My daughter’s childhood, when I thought I would miss my mother’s help the most, became instead a time of happy revelation to me. Many people, including my older brothers who should know, have commented through the years on how much my daughter reminded them of me as a child, both in good traits and exasperating ones. So often, as I watched my girl grow up, it would occur to me, “Oh my gosh, I remember doing that,” and suddenly a new understanding of my mother’s experience would dawn on me.

Times when I formerly was sure I must have driven her crazy, I now suspected she had found highly amusing, because that was my reaction. After so many years, and without my mother being there to tell me so, it finally occurred to me that my mother might have actually gotten a kick out of raising her late-in-life daughter.
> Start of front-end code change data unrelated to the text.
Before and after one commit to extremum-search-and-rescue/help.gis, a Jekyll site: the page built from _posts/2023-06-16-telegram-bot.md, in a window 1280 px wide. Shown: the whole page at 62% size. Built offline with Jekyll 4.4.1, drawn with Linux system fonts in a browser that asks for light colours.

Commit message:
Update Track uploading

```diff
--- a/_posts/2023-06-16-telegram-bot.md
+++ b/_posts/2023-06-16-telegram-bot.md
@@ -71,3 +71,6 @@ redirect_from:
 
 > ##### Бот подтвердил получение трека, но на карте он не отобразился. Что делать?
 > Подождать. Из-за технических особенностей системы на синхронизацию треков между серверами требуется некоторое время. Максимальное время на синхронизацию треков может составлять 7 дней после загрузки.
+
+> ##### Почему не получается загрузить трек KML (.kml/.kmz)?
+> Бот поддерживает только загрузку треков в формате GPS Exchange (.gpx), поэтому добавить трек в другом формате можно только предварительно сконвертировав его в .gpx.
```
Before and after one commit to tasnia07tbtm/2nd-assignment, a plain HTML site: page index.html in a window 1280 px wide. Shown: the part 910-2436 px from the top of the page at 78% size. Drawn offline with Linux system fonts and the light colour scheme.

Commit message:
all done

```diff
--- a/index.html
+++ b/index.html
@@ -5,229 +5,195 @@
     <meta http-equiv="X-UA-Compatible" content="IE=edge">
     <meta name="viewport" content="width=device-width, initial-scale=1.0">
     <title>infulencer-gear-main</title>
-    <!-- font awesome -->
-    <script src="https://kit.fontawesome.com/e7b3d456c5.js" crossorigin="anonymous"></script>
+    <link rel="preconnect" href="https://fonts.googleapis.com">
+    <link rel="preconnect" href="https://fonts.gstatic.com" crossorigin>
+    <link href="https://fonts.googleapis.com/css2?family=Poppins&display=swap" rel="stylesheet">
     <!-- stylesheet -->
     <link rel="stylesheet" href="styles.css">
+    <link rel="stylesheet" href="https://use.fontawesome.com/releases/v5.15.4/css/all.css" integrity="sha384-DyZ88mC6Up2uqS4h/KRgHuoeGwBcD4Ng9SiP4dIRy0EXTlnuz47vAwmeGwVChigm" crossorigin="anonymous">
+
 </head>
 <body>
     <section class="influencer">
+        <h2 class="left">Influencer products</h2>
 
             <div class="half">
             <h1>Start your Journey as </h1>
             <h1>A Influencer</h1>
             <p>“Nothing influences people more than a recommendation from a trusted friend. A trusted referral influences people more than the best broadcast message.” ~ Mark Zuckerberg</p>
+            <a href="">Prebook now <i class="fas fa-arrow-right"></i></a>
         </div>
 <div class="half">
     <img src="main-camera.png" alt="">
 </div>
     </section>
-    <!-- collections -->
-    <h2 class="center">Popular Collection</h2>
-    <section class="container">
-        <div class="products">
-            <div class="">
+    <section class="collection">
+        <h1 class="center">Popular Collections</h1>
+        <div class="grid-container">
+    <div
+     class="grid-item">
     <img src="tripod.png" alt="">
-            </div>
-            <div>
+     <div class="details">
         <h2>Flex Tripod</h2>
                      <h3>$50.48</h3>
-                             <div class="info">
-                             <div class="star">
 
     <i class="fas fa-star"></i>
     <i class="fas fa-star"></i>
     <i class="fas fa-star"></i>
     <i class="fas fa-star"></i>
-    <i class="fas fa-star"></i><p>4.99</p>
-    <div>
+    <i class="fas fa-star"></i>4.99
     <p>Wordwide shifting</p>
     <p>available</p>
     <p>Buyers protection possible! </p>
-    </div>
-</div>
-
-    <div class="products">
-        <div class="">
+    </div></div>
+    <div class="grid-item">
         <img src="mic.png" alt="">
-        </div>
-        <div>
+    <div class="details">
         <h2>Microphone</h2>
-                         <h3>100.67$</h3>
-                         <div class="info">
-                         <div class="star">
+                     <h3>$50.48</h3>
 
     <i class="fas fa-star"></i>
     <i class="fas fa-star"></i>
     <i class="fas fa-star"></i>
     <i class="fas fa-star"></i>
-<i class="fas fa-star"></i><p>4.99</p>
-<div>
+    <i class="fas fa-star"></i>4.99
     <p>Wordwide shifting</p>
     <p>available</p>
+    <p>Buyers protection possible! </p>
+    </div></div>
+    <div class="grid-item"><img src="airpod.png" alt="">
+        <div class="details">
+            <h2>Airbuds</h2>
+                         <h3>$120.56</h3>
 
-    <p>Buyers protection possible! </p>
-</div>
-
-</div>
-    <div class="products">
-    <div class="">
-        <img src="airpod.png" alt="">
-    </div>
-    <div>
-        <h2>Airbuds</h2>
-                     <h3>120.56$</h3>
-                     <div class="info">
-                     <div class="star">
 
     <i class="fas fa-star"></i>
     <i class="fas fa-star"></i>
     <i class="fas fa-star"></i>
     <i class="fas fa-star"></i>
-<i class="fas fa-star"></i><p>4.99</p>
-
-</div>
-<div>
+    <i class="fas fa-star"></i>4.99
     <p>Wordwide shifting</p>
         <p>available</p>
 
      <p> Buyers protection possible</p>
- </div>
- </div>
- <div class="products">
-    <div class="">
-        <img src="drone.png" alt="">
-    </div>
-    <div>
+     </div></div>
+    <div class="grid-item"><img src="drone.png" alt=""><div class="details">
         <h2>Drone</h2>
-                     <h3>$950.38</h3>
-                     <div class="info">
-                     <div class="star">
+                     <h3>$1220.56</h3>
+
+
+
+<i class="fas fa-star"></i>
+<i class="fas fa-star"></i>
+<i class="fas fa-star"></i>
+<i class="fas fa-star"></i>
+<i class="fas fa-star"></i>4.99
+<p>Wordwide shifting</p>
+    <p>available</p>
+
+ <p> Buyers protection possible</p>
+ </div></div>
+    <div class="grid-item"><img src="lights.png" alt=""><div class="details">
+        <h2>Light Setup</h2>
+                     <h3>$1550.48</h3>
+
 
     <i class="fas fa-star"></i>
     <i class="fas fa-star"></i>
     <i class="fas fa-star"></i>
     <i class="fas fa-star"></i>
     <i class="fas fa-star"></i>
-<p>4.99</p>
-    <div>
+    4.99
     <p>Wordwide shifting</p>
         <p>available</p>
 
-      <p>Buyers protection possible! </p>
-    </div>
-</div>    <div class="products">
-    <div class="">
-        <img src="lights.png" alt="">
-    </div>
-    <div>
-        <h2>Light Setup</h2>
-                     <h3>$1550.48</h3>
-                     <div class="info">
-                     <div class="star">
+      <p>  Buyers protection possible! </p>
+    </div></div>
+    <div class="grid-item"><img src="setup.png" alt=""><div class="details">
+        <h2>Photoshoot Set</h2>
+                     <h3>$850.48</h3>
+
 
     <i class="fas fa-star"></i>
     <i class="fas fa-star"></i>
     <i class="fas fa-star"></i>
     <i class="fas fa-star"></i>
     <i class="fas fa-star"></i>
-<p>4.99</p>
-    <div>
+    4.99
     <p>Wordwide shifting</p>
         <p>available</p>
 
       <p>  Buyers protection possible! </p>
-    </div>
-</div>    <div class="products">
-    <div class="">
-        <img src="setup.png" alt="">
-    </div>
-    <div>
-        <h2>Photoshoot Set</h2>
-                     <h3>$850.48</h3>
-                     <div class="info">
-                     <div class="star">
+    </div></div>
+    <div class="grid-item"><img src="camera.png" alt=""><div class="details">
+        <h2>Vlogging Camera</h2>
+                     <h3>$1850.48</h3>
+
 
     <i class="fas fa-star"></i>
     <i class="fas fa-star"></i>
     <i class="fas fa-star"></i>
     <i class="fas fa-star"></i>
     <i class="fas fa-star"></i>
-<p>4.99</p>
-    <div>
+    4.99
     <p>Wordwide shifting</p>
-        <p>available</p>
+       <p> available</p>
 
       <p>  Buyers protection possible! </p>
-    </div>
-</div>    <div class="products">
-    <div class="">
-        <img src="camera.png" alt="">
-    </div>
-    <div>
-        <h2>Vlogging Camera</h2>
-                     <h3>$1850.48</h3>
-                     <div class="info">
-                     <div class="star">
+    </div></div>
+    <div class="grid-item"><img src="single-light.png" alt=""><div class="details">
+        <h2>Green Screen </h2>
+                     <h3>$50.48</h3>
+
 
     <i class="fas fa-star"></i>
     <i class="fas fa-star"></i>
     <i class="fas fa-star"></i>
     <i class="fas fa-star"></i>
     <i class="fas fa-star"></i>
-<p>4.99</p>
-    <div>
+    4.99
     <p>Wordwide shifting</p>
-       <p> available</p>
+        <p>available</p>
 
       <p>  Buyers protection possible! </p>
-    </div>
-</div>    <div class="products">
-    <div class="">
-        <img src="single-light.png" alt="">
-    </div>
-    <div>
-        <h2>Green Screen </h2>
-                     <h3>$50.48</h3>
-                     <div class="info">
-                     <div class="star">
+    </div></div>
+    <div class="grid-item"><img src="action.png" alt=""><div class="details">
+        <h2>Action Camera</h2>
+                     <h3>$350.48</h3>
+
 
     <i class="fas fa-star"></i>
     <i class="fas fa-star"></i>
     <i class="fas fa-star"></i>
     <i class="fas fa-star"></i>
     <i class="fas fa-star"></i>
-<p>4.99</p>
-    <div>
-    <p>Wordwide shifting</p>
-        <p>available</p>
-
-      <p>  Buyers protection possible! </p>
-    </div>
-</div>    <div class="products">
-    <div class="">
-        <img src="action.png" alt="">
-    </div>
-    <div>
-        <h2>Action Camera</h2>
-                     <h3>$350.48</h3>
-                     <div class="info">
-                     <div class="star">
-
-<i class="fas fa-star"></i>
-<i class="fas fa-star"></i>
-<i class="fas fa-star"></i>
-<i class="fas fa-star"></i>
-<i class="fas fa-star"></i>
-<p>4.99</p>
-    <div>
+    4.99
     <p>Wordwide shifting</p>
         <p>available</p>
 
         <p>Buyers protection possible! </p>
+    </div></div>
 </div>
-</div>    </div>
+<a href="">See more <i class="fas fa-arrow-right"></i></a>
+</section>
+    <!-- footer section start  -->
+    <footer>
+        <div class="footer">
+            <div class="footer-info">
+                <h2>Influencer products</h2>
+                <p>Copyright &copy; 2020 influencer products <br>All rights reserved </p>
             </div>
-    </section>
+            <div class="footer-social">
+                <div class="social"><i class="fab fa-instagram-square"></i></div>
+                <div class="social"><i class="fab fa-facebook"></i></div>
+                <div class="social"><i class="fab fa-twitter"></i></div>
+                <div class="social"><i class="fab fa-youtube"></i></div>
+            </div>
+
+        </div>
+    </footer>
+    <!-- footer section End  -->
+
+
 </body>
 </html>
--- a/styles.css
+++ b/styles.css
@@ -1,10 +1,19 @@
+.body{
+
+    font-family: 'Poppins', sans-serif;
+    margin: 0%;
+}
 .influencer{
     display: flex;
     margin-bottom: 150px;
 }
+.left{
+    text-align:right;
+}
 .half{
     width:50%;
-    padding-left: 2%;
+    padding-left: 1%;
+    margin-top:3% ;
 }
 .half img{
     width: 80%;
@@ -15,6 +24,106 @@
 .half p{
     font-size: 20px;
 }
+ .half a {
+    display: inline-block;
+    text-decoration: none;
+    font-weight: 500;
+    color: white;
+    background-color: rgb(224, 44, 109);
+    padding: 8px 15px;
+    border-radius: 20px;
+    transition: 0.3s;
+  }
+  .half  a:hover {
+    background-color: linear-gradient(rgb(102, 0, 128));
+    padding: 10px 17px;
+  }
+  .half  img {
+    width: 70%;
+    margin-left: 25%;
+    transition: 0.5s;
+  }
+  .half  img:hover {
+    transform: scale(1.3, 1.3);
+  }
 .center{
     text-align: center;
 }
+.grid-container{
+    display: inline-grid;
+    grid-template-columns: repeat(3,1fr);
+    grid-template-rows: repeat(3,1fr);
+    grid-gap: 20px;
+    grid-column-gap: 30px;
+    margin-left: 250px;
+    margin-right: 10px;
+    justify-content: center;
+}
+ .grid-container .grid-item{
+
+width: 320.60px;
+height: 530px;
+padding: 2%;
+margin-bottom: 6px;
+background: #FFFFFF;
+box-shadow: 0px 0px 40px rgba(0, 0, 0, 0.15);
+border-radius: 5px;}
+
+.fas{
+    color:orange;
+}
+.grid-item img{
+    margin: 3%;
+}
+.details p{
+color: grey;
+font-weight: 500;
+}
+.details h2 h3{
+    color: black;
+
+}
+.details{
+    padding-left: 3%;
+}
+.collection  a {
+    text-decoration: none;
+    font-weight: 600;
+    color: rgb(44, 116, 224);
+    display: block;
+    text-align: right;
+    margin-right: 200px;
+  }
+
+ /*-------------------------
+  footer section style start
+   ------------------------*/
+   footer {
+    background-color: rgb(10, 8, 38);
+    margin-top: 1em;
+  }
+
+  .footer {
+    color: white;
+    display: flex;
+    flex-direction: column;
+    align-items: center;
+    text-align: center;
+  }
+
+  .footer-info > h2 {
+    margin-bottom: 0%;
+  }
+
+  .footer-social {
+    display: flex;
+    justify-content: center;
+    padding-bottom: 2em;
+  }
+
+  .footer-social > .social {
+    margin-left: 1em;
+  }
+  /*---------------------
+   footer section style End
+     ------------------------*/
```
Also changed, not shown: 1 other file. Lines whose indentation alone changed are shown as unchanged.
I had always known my mother loved me, but now I felt she had enjoyed me as well.

Recently, it has been my mother who has helped me most during a difficult time. When I learned last year that my son was to be stationed with the military in Afghanistan for four months, I felt lost and frightened. I knew no one with whom I could share these feelings because I didn’t know anyone whose child was living in a war zone. Then a memory long-buried in the daily detritus of my mind resurfaced from 1968. My brother Ed was in Vietnam; I was fifteen and it was Mother’s Day. Flowers arrived with a card that read “Flowers from your faraway son,” and my mother glowed with a light that I realize now had been absent for a while. The flowers took pride of place on the baby grand piano; my mother enthused over the anthurium and the bird of paradise, exotic blooms I had never seen before and believed came all the way from Southeast Asia. My overall perception of the day was mild confusion – why was mom so excited over a bunch of flowers?

Of course, I see so much more now, but what I only saw recently was the reason that this delivery did not seem so momentous to me: my mother never made a melodrama over what must have been one of the hardest years she ever experienced. She worked hard to keep life as normal as possible for everyone around her, no matter what shape her life was in. Every day she put one foot in front of the other, taught her classes, saw her friends, took care of her family.

I remember one co-worker being surprised to learn of Ed’s deployment only when his wife and daughter came to live with us for a while. Mom’s one concession to this new reality was to go to Mass every morning; otherwise outwardly nothing changed.

It has taken all these many years for me to see this strength on my mother’s part, and now, in my son’s second spring in Afghanistan, it serves as a guidepost for me. One step at a time, one day at a time – it gets me through. I never stop learning from my mother. ∆


© 2008 The Carlisle Mosquito